EXERCISE: Exclude any images and output the remaining records exactly.
----
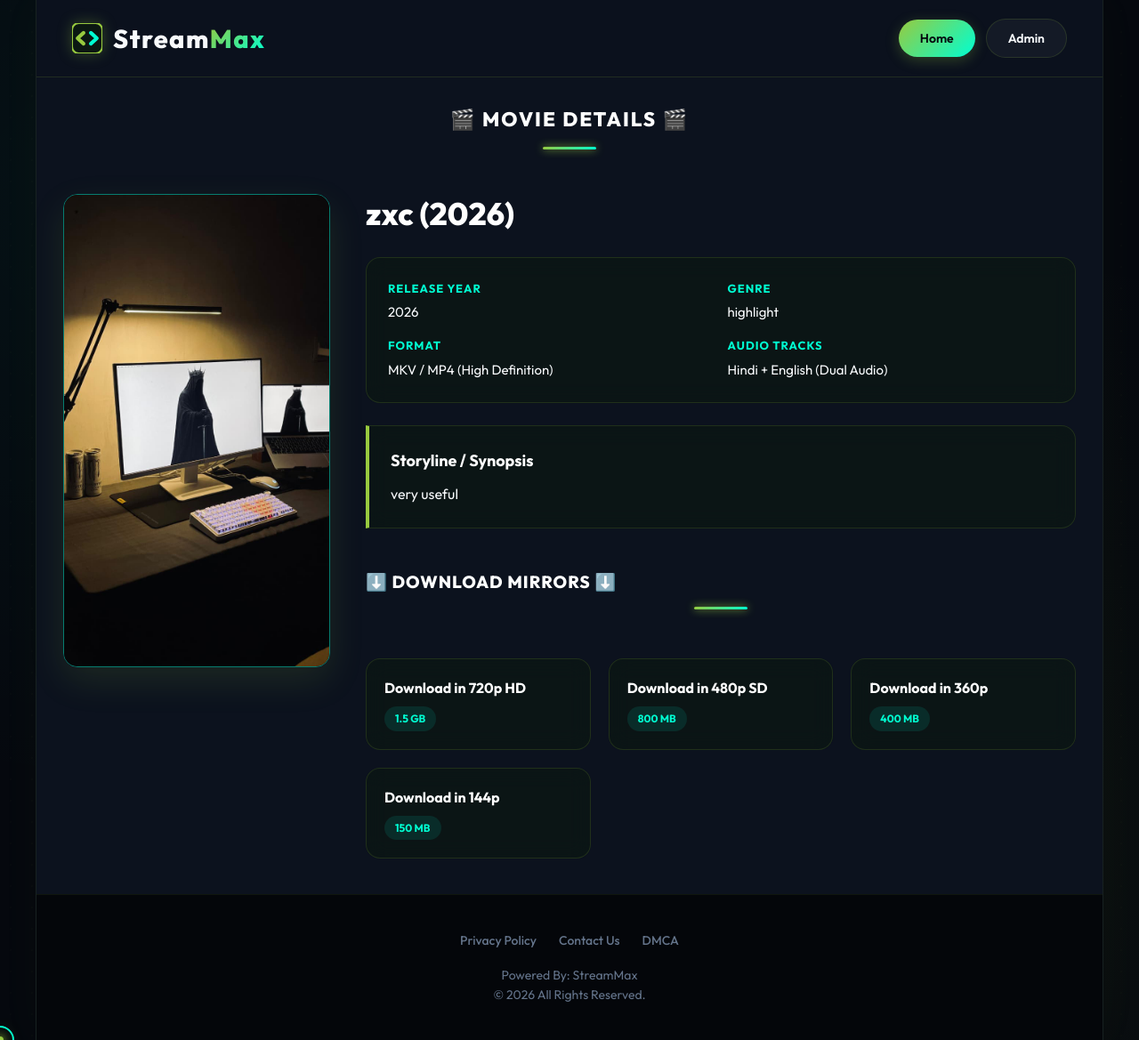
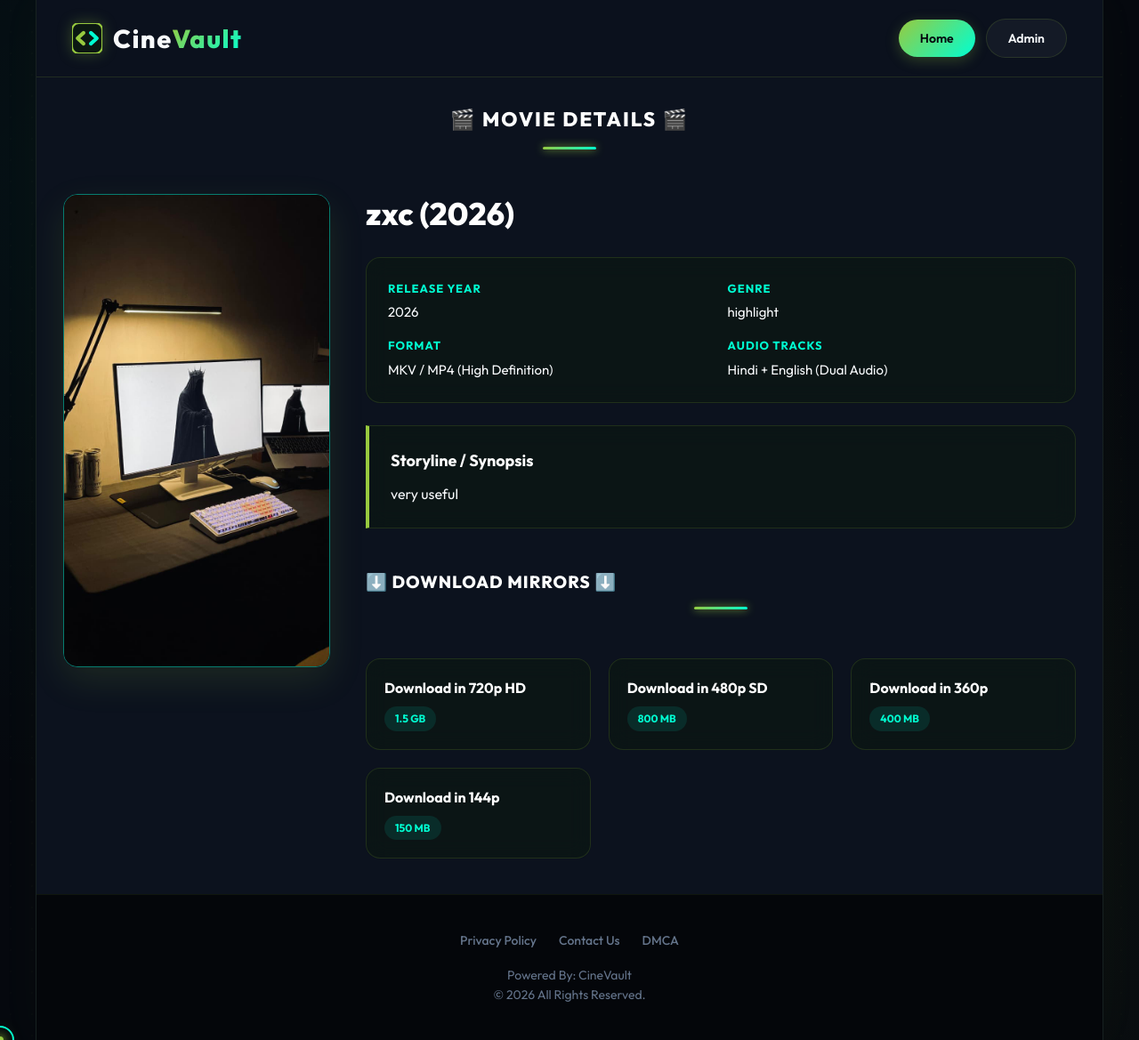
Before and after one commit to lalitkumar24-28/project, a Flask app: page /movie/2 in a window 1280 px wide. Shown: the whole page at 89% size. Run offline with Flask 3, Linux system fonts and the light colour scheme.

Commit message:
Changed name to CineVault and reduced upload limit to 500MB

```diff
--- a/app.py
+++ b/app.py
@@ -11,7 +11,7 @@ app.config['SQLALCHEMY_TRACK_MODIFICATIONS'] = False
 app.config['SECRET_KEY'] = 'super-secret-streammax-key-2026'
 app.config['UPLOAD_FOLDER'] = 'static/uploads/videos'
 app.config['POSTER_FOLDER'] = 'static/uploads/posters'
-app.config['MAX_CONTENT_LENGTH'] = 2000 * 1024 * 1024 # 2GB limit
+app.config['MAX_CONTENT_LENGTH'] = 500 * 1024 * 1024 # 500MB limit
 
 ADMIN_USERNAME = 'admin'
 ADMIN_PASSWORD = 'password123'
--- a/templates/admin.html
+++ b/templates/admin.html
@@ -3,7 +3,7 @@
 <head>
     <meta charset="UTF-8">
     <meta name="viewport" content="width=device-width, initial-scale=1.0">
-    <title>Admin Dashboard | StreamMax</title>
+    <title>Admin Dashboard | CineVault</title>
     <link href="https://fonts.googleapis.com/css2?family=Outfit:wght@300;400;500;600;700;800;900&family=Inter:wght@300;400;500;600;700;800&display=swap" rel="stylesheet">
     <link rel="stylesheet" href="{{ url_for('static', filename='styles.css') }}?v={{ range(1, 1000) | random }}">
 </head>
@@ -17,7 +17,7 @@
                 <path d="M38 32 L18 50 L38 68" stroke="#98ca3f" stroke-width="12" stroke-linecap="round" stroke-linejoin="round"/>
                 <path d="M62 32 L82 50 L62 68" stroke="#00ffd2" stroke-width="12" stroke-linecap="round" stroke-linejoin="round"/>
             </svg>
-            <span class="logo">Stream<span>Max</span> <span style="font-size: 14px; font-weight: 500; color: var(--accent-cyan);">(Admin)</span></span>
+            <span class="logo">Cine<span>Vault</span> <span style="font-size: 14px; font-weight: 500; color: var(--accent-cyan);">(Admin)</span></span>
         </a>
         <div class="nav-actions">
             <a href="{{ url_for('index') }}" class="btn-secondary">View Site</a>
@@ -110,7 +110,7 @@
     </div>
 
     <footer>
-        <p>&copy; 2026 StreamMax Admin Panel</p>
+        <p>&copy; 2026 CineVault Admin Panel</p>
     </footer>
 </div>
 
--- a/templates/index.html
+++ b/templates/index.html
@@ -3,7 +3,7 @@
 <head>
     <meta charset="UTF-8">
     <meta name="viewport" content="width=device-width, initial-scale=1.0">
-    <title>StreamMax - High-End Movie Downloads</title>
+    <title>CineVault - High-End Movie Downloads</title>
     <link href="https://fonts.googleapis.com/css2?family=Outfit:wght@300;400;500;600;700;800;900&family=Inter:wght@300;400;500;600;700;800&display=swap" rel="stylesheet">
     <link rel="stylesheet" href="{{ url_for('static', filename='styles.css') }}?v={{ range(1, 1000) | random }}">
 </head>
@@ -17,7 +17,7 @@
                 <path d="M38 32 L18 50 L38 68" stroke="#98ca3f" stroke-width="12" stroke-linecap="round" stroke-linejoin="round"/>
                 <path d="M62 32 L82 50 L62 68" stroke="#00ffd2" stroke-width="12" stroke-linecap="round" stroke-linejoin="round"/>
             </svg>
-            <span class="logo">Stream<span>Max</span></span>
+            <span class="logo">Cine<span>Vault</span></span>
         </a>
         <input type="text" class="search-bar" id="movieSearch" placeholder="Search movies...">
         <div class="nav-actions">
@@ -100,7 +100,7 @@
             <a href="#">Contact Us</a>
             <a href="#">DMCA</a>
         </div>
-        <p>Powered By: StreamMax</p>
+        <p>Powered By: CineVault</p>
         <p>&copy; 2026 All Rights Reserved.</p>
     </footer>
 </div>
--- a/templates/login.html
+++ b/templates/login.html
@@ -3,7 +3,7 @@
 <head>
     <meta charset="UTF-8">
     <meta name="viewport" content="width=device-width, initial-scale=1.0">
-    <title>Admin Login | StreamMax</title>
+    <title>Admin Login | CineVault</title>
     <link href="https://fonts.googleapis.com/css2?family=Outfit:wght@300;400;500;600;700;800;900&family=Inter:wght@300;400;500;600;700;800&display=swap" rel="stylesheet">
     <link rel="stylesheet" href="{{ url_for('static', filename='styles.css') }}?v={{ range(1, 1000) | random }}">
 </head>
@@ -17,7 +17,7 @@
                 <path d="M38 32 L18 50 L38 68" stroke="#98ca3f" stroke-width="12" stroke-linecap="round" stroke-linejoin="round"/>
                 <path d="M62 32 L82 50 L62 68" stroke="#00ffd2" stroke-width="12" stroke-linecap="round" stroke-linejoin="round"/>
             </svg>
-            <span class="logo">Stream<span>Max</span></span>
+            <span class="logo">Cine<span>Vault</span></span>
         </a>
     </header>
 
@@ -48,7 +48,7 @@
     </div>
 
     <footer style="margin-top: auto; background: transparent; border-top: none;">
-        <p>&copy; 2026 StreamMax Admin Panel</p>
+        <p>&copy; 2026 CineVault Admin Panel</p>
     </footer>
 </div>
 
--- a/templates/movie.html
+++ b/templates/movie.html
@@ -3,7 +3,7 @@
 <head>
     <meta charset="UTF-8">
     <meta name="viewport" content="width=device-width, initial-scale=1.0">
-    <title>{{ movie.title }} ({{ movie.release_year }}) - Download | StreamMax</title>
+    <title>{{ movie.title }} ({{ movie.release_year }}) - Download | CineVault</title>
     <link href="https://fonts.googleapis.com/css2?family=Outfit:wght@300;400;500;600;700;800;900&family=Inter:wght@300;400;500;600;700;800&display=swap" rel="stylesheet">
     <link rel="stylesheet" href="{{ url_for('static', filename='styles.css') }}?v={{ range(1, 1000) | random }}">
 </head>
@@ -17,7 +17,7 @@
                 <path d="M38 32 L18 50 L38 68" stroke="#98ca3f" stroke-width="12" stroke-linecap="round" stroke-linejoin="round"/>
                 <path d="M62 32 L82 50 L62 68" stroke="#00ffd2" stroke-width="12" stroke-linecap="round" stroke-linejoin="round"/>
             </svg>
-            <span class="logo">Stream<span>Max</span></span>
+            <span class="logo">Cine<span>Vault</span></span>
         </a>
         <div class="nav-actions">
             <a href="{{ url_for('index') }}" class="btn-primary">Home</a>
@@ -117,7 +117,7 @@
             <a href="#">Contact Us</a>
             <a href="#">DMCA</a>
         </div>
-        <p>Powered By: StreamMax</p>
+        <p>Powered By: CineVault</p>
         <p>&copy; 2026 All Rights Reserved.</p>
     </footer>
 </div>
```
----
ANSWER TO THE EXERCISE:
Before and after one commit to lalitkumar24-28/project, a Flask app: page /movie/2 in a window 1280 px wide. Shown: the whole page at 89% size. Run offline with Flask 3, Linux system fonts and the light colour scheme.

Commit message:
Changed name to CineVault and reduced upload limit to 500MB

```diff
--- a/app.py
+++ b/app.py
@@ -11,7 +11,7 @@ app.config['SQLALCHEMY_TRACK_MODIFICATIONS'] = False
 app.config['SECRET_KEY'] = 'super-secret-streammax-key-2026'
 app.config['UPLOAD_FOLDER'] = 'static/uploads/videos'
 app.config['POSTER_FOLDER'] = 'static/uploads/posters'
-app.config['MAX_CONTENT_LENGTH'] = 2000 * 1024 * 1024 # 2GB limit
+app.config['MAX_CONTENT_LENGTH'] = 500 * 1024 * 1024 # 500MB limit
 
 ADMIN_USERNAME = 'admin'
 ADMIN_PASSWORD = 'password123'
--- a/templates/admin.html
+++ b/templates/admin.html
@@ -3,7 +3,7 @@
 <head>
     <meta charset="UTF-8">
     <meta name="viewport" content="width=device-width, initial-scale=1.0">
-    <title>Admin Dashboard | StreamMax</title>
+    <title>Admin Dashboard | CineVault</title>
     <link href="https://fonts.googleapis.com/css2?family=Outfit:wght@300;400;500;600;700;800;900&family=Inter:wght@300;400;500;600;700;800&display=swap" rel="stylesheet">
     <link rel="stylesheet" href="{{ url_for('static', filename='styles.css') }}?v={{ range(1, 1000) | random }}">
 </head>
@@ -17,7 +17,7 @@
                 <path d="M38 32 L18 50 L38 68" stroke="#98ca3f" stroke-width="12" stroke-linecap="round" stroke-linejoin="round"/>
                 <path d="M62 32 L82 50 L62 68" stroke="#00ffd2" stroke-width="12" stroke-linecap="round" stroke-linejoin="round"/>
             </svg>
-            <span class="logo">Stream<span>Max</span> <span style="font-size: 14px; font-weight: 500; color: var(--accent-cyan);">(Admin)</span></span>
+            <span class="logo">Cine<span>Vault</span> <span style="font-size: 14px; font-weight: 500; color: var(--accent-cyan);">(Admin)</span></span>
         </a>
         <div class="nav-actions">
             <a href="{{ url_for('index') }}" class="btn-secondary">View Site</a>
@@ -110,7 +110,7 @@
     </div>
 
     <footer>
-        <p>&copy; 2026 StreamMax Admin Panel</p>
+        <p>&copy; 2026 CineVault Admin Panel</p>
     </footer>
 </div>
 
--- a/templates/index.html
+++ b/templates/index.html
@@ -3,7 +3,7 @@
 <head>
     <meta charset="UTF-8">
     <meta name="viewport" content="width=device-width, initial-scale=1.0">
-    <title>StreamMax - High-End Movie Downloads</title>
+    <title>CineVault - High-End Movie Downloads</title>
     <link href="https://fonts.googleapis.com/css2?family=Outfit:wght@300;400;500;600;700;800;900&family=Inter:wght@300;400;500;600;700;800&display=swap" rel="stylesheet">
     <link rel="stylesheet" href="{{ url_for('static', filename='styles.css') }}?v={{ range(1, 1000) | random }}">
 </head>
@@ -17,7 +17,7 @@
                 <path d="M38 32 L18 50 L38 68" stroke="#98ca3f" stroke-width="12" stroke-linecap="round" stroke-linejoin="round"/>
                 <path d="M62 32 L82 50 L62 68" stroke="#00ffd2" stroke-width="12" stroke-linecap="round" stroke-linejoin="round"/>
             </svg>
-            <span class="logo">Stream<span>Max</span></span>
+            <span class="logo">Cine<span>Vault</span></span>
         </a>
         <input type="text" class="search-bar" id="movieSearch" placeholder="Search movies...">
         <div class="nav-actions">
@@ -100,7 +100,7 @@
             <a href="#">Contact Us</a>
             <a href="#">DMCA</a>
         </div>
-        <p>Powered By: StreamMax</p>
+        <p>Powered By: CineVault</p>
         <p>&copy; 2026 All Rights Reserved.</p>
     </footer>
 </div>
--- a/templates/login.html
+++ b/templates/login.html
@@ -3,7 +3,7 @@
 <head>
     <meta charset="UTF-8">
     <meta name="viewport" content="width=device-width, initial-scale=1.0">
-    <title>Admin Login | StreamMax</title>
+    <title>Admin Login | CineVault</title>
     <link href="https://fonts.googleapis.com/css2?family=Outfit:wght@300;400;500;600;700;800;900&family=Inter:wght@300;400;500;600;700;800&display=swap" rel="stylesheet">
     <link rel="stylesheet" href="{{ url_for('static', filename='styles.css') }}?v={{ range(1, 1000) | random }}">
 </head>
@@ -17,7 +17,7 @@
                 <path d="M38 32 L18 50 L38 68" stroke="#98ca3f" stroke-width="12" stroke-linecap="round" stroke-linejoin="round"/>
                 <path d="M62 32 L82 50 L62 68" stroke="#00ffd2" stroke-width="12" stroke-linecap="round" stroke-linejoin="round"/>
             </svg>
-            <span class="logo">Stream<span>Max</span></span>
+            <span class="logo">Cine<span>Vault</span></span>
         </a>
     </header>
 
@@ -48,7 +48,7 @@
     </div>
 
     <footer style="margin-top: auto; background: transparent; border-top: none;">
-        <p>&copy; 2026 StreamMax Admin Panel</p>
+        <p>&copy; 2026 CineVault Admin Panel</p>
     </footer>
 </div>
 
--- a/templates/movie.html
+++ b/templates/movie.html
@@ -3,7 +3,7 @@
 <head>
     <meta charset="UTF-8">
     <meta name="viewport" content="width=device-width, initial-scale=1.0">
-    <title>{{ movie.title }} ({{ movie.release_year }}) - Download | StreamMax</title>
+    <title>{{ movie.title }} ({{ movie.release_year }}) - Download | CineVault</title>
     <link href="https://fonts.googleapis.com/css2?family=Outfit:wght@300;400;500;600;700;800;900&family=Inter:wght@300;400;500;600;700;800&display=swap" rel="stylesheet">
     <link rel="stylesheet" href="{{ url_for('static', filename='styles.css') }}?v={{ range(1, 1000) | random }}">
 </head>
@@ -17,7 +17,7 @@
                 <path d="M38 32 L18 50 L38 68" stroke="#98ca3f" stroke-width="12" stroke-linecap="round" stroke-linejoin="round"/>
                 <path d="M62 32 L82 50 L62 68" stroke="#00ffd2" stroke-width="12" stroke-linecap="round" stroke-linejoin="round"/>
             </svg>
-            <span class="logo">Stream<span>Max</span></span>
+            <span class="logo">Cine<span>Vault</span></span>
         </a>
         <div class="nav-actions">
             <a href="{{ url_for('index') }}" class="btn-primary">Home</a>
@@ -117,7 +117,7 @@
             <a href="#">Contact Us</a>
             <a href="#">DMCA</a>
         </div>
-        <p>Powered By: StreamMax</p>
+        <p>Powered By: CineVault</p>
         <p>&copy; 2026 All Rights Reserved.</p>
     </footer>
 </div>
```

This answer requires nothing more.